Community Wildfire Protection Plans Member Agencies Grant Resources Communities At Risk Alliance Success Stories The Environmental component Minutes and Action Plan Upcoming Events
Communities At Risk


During the 2000 fire season wildfires burned millions of acres throughout the United States. These fires dramatically illustrated the threat to human lives and development. Under Executive Order, the National Fire Plan was created as a cooperative, long-term effort of the USDA Forest Service, Department of the Interior, and the National Association of State Foresters, to protect communities and restore ecological health on Federal lands.

A major component of the National Fire Plan was funding for projects designed to reduce fire risks to people and their property. A fundamental step in realizing this goal was the identification of areas that are at high risk of damage from wildfire. Federal fire managers authorized State Foresters to determine which communities were under significant risk from wildland fire on Federal lands.

The CAL FIRE undertook the task of generating the state's list of communities at risk. With California's extensive Wildland-Urban Interface situation the list of communities extends beyond just those on Federal lands.

Three main factors were used to determine wildland fire threat to Wildland-Urban Interface areas of California.

  • Ranking Fuel Hazards = ranking vegetation types by their potential fire behavior during a wildfire.
  • Assessing the Probability of Fire = the annual likelihood that a large damaging wildfire would occur in a particular vegetation type.
  • Defining Areas of Suitable Housing Density that Would Create Wildland-Urban Interface Fire Protection Strategy Situations = areas of intermingled wildland fuels and urban environments that are in the vicinity of fire threats.

The Communities at Risk List includes a total of 1,289 communities. Of those, 843 are adjacent to federal lands (USDA Forest Service, Bureau of Land Management, Department of Defense, etc.) and are indicated as such with a checkmark in the Federal Threat column. The Hazard Level Code included on the list designates a community's fire threat level with 3 indicating the highest threat.

Some of our files require that you have Adobe Acrobat Reader installed on your system.

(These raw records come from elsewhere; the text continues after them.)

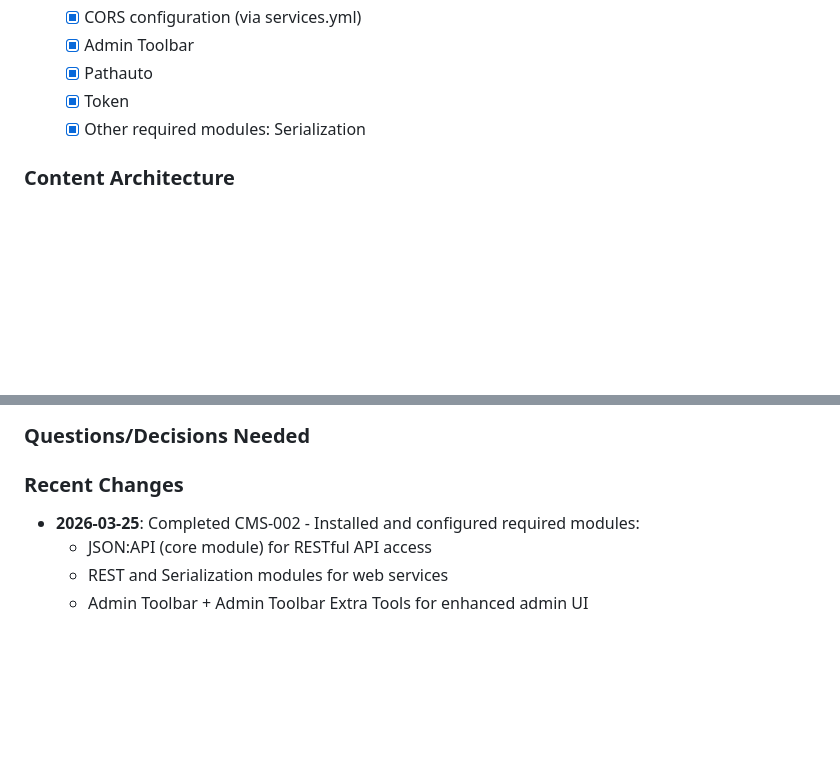
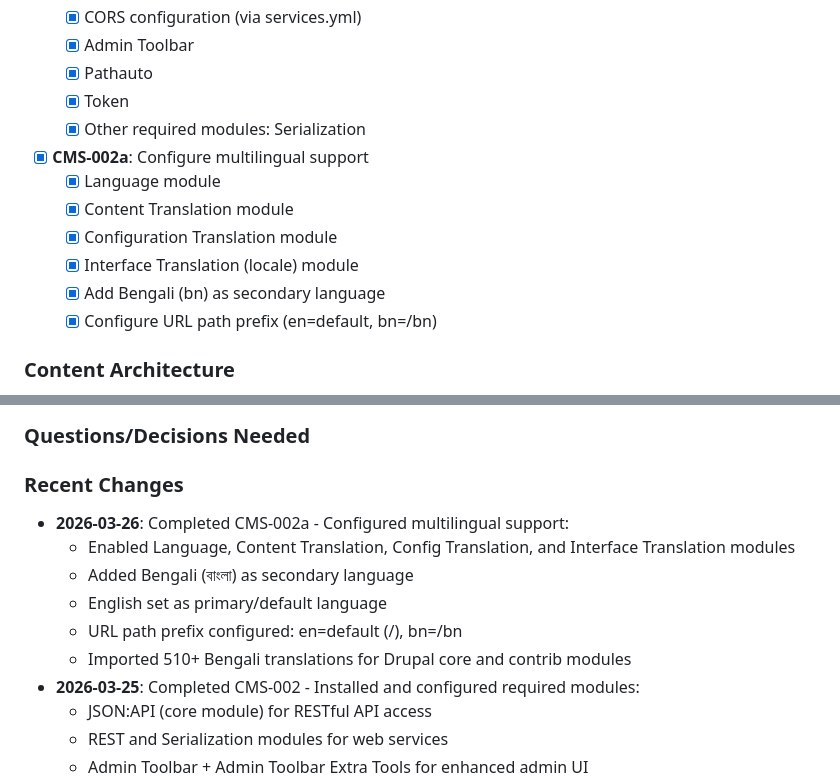
Before and after one commit to anup04sust/billoria.ad, a Markdown page: PROJECT_CHECKLIST.md, 2 parts joined by grey strips. Rendered like a GitHub page; blank space fills up the shorter version.

Commit message:
feat: add multilingual support (English + Bengali)

```diff
--- a/PROJECT_CHECKLIST.md
+++ b/PROJECT_CHECKLIST.md
@@ -21,6 +21,13 @@
   - [x] Pathauto
   - [x] Token
   - [x] Other required modules: Serialization
+- [x] **CMS-002a**: Configure multilingual support
+  - [x] Language module
+  - [x] Content Translation module
+  - [x] Configuration Translation module
+  - [x] Interface Translation (locale) module
+  - [x] Add Bengali (bn) as secondary language
+  - [x] Configure URL path prefix (en=default, bn=/bn)
 
 ### Content Architecture
 - [ ] **CMS-003**: Define content types
@@ -170,6 +177,12 @@
 
 ### Recent Changes
 <!-- Log recent important changes -->
+- **2026-03-26**: Completed CMS-002a - Configured multilingual support:
+  - Enabled Language, Content Translation, Config Translation, and Interface Translation modules
+  - Added Bengali (বাংলা) as secondary language
+  - English set as primary/default language
+  - URL path prefix configured: en=default (/), bn=/bn
+  - Imported 510+ Bengali translations for Drupal core and contrib modules
 - **2026-03-25**: Completed CMS-002 - Installed and configured required modules:
   - JSON:API (core module) for RESTful API access
   - REST and Serialization modules for web services
```
Also changed, not shown: Recommended_Drupal_structure.md (added, +413 -0 lines), cmsapi/MULTILINGUAL.md (added, +272 -0 lines).
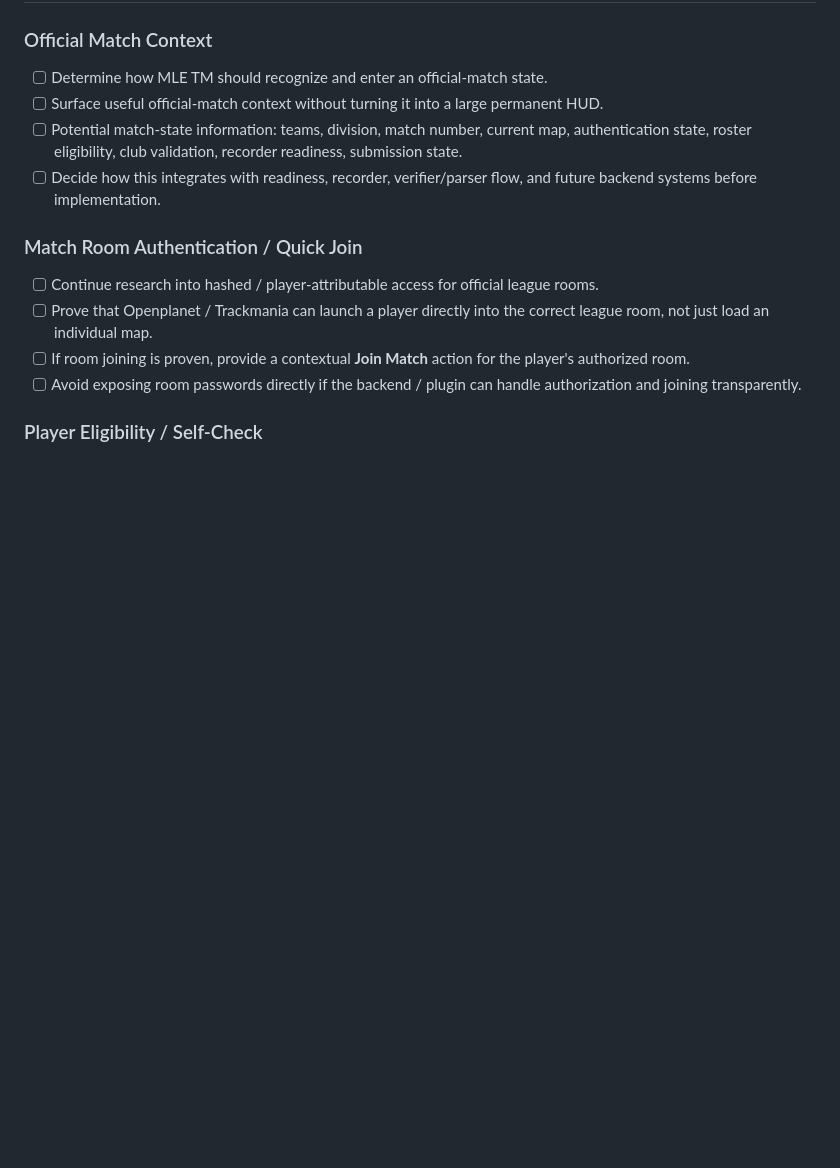
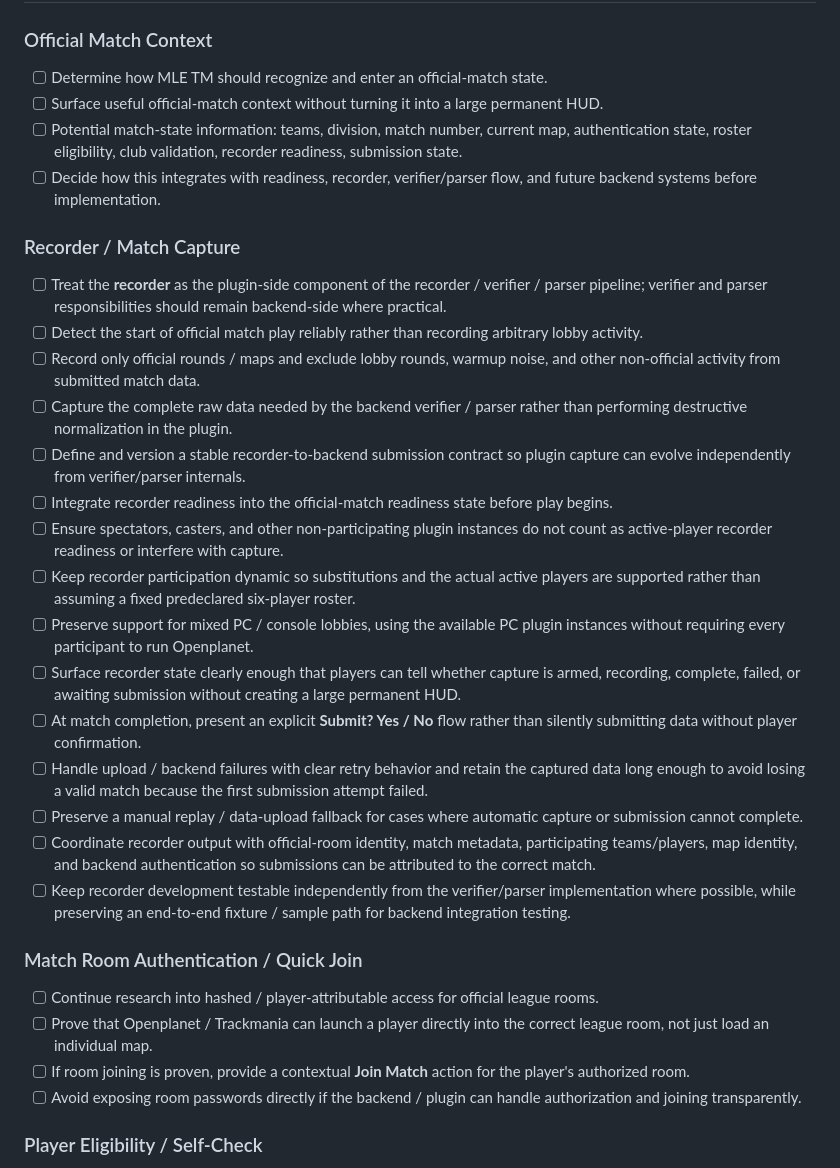
Before and after one commit to CornerJockeys/MLETM, a Markdown page: docs/S3-PLUGIN-TODO.md, the part around the change. Drawn GitHub-style; blank space fills up the shorter version.

Commit message:
Add recorder to S3 plugin backlog

```diff
--- a/docs/S3-PLUGIN-TODO.md
+++ b/docs/S3-PLUGIN-TODO.md
@@ -117,6 +117,24 @@
 - [ ] Surface useful official-match context without turning it into a large permanent HUD.
 - [ ] Potential match-state information: teams, division, match number, current map, authentication state, roster eligibility, club validation, recorder readiness, submission state.
 - [ ] Decide how this integrates with readiness, recorder, verifier/parser flow, and future backend systems before implementation.
+
+### Recorder / Match Capture
+
+- [ ] Treat the **recorder** as the plugin-side component of the recorder / verifier / parser pipeline; verifier and parser responsibilities should remain backend-side where practical.
+- [ ] Detect the start of official match play reliably rather than recording arbitrary lobby activity.
+- [ ] Record only official rounds / maps and exclude lobby rounds, warmup noise, and other non-official activity from submitted match data.
+- [ ] Capture the complete raw data needed by the backend verifier / parser rather than performing destructive normalization in the plugin.
+- [ ] Define and version a stable recorder-to-backend submission contract so plugin capture can evolve independently from verifier/parser internals.
+- [ ] Integrate recorder readiness into the official-match readiness state before play begins.
+- [ ] Ensure spectators, casters, and other non-participating plugin instances do not count as active-player recorder readiness or interfere with capture.
+- [ ] Keep recorder participation dynamic so substitutions and the actual active players are supported rather than assuming a fixed predeclared six-player roster.
+- [ ] Preserve support for mixed PC / console lobbies, using the available PC plugin instances without requiring every participant to run Openplanet.
+- [ ] Surface recorder state clearly enough that players can tell whether capture is armed, recording, complete, failed, or awaiting submission without creating a large permanent HUD.
+- [ ] At match completion, present an explicit **Submit? Yes / No** flow rather than silently submitting data without player confirmation.
+- [ ] Handle upload / backend failures with clear retry behavior and retain the captured data long enough to avoid losing a valid match because the first submission attempt failed.
+- [ ] Preserve a manual replay / data-upload fallback for cases where automatic capture or submission cannot complete.
+- [ ] Coordinate recorder output with official-room identity, match metadata, participating teams/players, map identity, and backend authentication so submissions can be attributed to the correct match.
+- [ ] Keep recorder development testable independently from the verifier/parser implementation where possible, while preserving an end-to-end fixture / sample path for backend integration testing.
 
 ### Match Room Authentication / Quick Join
 
```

If you do not currently have Acrobat, or are not sure if you have it installed, you can download it directly from Adobe.

Return To Top